Día de los Muertos, a two-day celebration remembering the dead, begins Wednesday, with festivities honoring the tradition across the state.
Why it matters: Since the 1970s, young Latinos eager to learn more about their cultural roots and a growing Mexican and Central American population have fueled the Day of the Dead's popularity across the U.S., according to Martha Ramirez-Oropeza, a professor at UCLA's Chicana/o and Central American studies department.
Flashback: Before the Chicano Movement was born in the 1960s, widespread racism and discrimination forced families of Mexican descent to assimilate into U.S. culture by speaking English only and celebrating American holidays.
- "People were taught that their Mexican heritage was … an embarrassment for them.
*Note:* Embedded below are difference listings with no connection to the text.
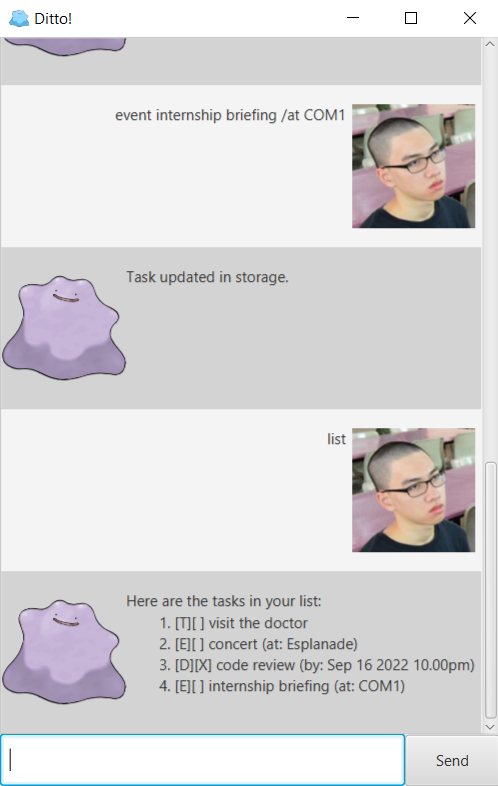
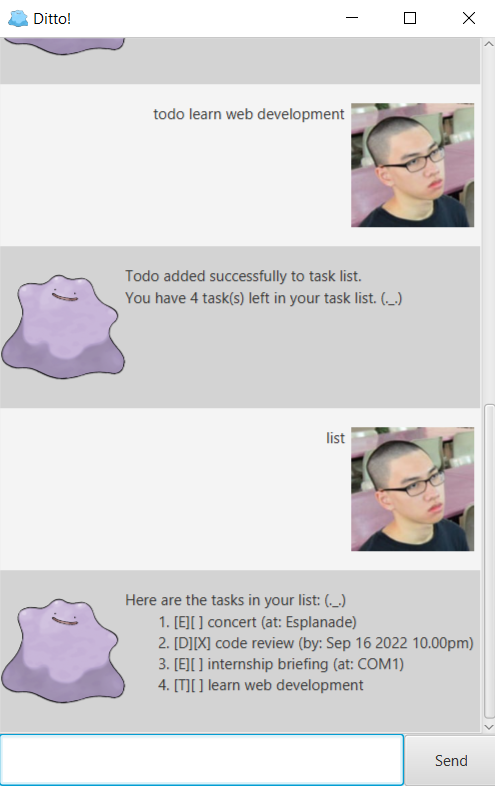
Update assets with new Ui.png

diff --git a/src/main/java/utils/Parser.java b/src/main/java/utils/Parser.java
@@ -151,7 +151,7 @@ public class Parser {
 
         taskList.add(todo, Duke.TaskType.TODO, "");
         storage.save(taskList);
-        return "Todo added successfully to task list."
+        return "Todo added successfully to task list.\n"
                 + "You have " + taskList.getSize() + " task(s) left in your task list. (._.)";
     }
 
@@ -176,7 +176,7 @@ public class Parser {
         }
         taskList.add(deadline, Duke.TaskType.DEADLINE, by);
         storage.save(taskList);
-        return "Deadline added successfully to task list."
+        return "Deadline added successfully to task list.\n"
                 + "You have " + taskList.getSize() + " task(s) left in your task list. (._.)";
     }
The Chicano Movement was really a reaction against that," Regina Marchi, professor of media studies and cultural studies at Rutgers University, told Axios.
- Día de los Muertos was an obscure holiday in the Mexican state of Oaxaca for many Mexican Americans.
Chicano activists and artists in the 1970s helped propel Día de los Muertos into the mainstream.
- Marchi said activists introduced the Day of the Dead in museums, art galleries, elementary schools and universities.
Between the lines: The number of events honoring Día de los Muertos typically correlates with the Hispanic population in a particular city, experts say.
Context: The Mexican holiday dates back centuries to pre-Hispanic cultures and is celebrated between Nov. 1–2.
- It's one of the few celebrations with both Indigenous and European cultural roots, Arizona State University transborder studies professor Carlos Vélez-Ibáñez told Axios.
- Families remember the dead by assembling an ofrenda at home. The ofrenda is typically adorned with the deceased's photos, belongings and favorite foods, as well as candles and other symbolic decorations.
The big picture: The tradition has seen increased commercialization over the past several years, from Disney-Pixar's Oscar-winning "Coco," in 2017 to Target offering an ofrenda box complete with accessories. Even Nike cashed in on the holiday with themed footwear.
Yes, but: Scholars worry its meaning will be lost as the ancient holiday grows more commercialized.
What they're saying: "It gets to me. All cultural events in the U.S. eventually acquire this commercial bent, and it dissipates the emotional and cultural meaning of the event itself," Vélez-Ibañez said.
The bottom line: Experts agree that respecting the tradition and understanding its origins are key.
- Renee Fajardo, a staff member at the Department of Chicana & Chicano Studies at Metro State University of Denver, has a message for people who want to celebrate: Buy from small vendors.
- This includes bakeries, flower shops, artists and craftspeople whose work creates the materials for altars.
- This better reflects the nature of the holiday itself, which she says is often a local celebration recognizing people who used to live in the community.
More Salt Lake City stories
No stories could be found
Get a free daily digest of the most important news in your backyard with Axios Salt Lake City.